Special Collaborator
Honorary Collaborator / Retired Admin
3 stars A fish out of water?

Fish's first solo album, released in 1990 is in many ways a predictable affair. The big man sings his heart out, offering little space to his selected fellow musicians as he offers his often acerbic views on subjects close to his heart. The album would perhaps have benefited from more and lengthier instrumental passages, to provide a counterpoint for Fish's singing. This in itself however presents a quandary for Fish, as had he done so, he would of course have been accused of making another Marillion album. The atmospheric start to the opening track "Vigil" suggests this may be a clone of "Misplaced childhood" but the pace soon increases with Fish allowing only a bagpipe (like?) sound to interrupt his dominant vocal.

Fish's cynicism is always to the fore, with lyrics such as "We sell our souls for the Big Wedge", ("Big Wedge"), and "I didn't trust the government" ("State of mind"). The "Vigil in a wilderness of mirrors" line is also repeated on the latter. Personally, I find the lyrics to be something of a distraction at times, such is their power, which is a pity as the album has many fine moments. Some of the themes covered by the album are quite disturbing, especially tracks such as "Family business", which deals with wife beating. While the lyrics here are extremely moving, the song as a song is dull. Fish is perhaps guilty at times of placing too much emphasis on the message, and too little on the overall product. At times here he appears to be preaching.

Musically, the melodies are often strong. "A gentleman's excuse me" for example is a soft orchestrated ballad, and "Cliché" has some excellent, if all too brief, Rothery- esque guitar. Had Fish stayed with Marillion, and the song been developed by the band, they could well have had one of their finest albums to date.
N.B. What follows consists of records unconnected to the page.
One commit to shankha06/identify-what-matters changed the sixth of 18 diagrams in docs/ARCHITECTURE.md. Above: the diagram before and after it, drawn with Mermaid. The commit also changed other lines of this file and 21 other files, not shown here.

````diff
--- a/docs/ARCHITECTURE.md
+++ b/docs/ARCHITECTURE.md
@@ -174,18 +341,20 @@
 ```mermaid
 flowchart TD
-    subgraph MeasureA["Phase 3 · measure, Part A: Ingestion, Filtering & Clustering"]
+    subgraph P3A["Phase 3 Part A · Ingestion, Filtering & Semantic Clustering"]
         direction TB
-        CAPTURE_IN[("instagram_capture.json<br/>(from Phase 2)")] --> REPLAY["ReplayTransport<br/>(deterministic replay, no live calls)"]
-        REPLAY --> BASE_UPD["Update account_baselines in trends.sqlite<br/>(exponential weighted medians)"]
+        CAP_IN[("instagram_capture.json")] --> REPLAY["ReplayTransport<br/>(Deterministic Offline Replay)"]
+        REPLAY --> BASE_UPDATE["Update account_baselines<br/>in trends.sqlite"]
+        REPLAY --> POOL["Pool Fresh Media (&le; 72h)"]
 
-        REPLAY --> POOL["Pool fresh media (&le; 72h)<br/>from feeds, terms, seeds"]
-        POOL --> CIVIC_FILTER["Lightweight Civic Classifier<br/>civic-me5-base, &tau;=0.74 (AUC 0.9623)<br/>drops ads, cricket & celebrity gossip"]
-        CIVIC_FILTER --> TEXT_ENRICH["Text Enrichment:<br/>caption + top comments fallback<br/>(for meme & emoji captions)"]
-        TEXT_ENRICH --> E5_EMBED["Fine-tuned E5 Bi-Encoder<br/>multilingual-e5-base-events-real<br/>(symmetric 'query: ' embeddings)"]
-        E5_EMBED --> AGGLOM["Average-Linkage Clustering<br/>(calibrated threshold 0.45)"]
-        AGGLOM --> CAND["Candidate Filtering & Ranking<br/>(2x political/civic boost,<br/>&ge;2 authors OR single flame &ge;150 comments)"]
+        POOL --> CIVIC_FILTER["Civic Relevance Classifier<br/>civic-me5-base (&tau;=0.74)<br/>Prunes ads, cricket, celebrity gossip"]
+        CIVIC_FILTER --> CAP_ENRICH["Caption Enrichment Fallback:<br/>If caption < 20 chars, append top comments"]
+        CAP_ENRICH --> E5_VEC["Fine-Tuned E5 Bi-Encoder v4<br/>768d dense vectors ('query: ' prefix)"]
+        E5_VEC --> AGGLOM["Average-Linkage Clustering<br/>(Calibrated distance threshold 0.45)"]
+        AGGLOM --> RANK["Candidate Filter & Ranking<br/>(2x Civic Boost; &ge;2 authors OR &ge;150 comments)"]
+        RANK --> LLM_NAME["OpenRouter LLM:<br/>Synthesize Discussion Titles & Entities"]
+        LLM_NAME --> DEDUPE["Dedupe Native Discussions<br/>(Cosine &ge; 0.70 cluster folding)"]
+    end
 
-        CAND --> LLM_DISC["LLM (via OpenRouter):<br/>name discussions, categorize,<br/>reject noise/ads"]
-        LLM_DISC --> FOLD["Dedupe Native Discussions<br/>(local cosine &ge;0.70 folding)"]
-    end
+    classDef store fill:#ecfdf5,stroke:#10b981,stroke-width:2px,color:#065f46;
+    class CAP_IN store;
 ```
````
That said, most of the songs here are co-written by Fish and others, and I would not wish to belittle the contribution of Fish's fellow writers.

Overall, an enjoyable album which suffers from a common problem with solo albums by lead singers, they don't know when to shut up!

Easy Livin | 3/5 |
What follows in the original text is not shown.